TRY IT:
When you copy the entries, keep every word exactly as it stands.

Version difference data
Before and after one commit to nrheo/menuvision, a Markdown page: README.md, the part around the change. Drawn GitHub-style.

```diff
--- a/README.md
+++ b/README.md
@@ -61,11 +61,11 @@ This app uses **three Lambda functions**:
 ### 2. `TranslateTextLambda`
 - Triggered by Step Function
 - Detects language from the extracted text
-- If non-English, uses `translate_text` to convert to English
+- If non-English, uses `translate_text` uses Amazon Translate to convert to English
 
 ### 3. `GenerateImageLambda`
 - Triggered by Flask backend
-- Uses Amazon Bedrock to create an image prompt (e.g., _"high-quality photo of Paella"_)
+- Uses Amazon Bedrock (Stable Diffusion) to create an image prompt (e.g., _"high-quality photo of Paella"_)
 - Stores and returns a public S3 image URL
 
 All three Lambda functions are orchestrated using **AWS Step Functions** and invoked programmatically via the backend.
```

TASK SOLUTION:
Before and after one commit to nrheo/menuvision, a Markdown page: README.md, the part around the change. Drawn GitHub-style.

```diff
--- a/README.md
+++ b/README.md
@@ -61,11 +61,11 @@ This app uses **three Lambda functions**:
 ### 2. `TranslateTextLambda`
 - Triggered by Step Function
 - Detects language from the extracted text
-- If non-English, uses `translate_text` to convert to English
+- If non-English, uses `translate_text` uses Amazon Translate to convert to English
 
 ### 3. `GenerateImageLambda`
 - Triggered by Flask backend
-- Uses Amazon Bedrock to create an image prompt (e.g., _"high-quality photo of Paella"_)
+- Uses Amazon Bedrock (Stable Diffusion) to create an image prompt (e.g., _"high-quality photo of Paella"_)
 - Stores and returns a public S3 image URL
 
 All three Lambda functions are orchestrated using **AWS Step Functions** and invoked programmatically via the backend.
```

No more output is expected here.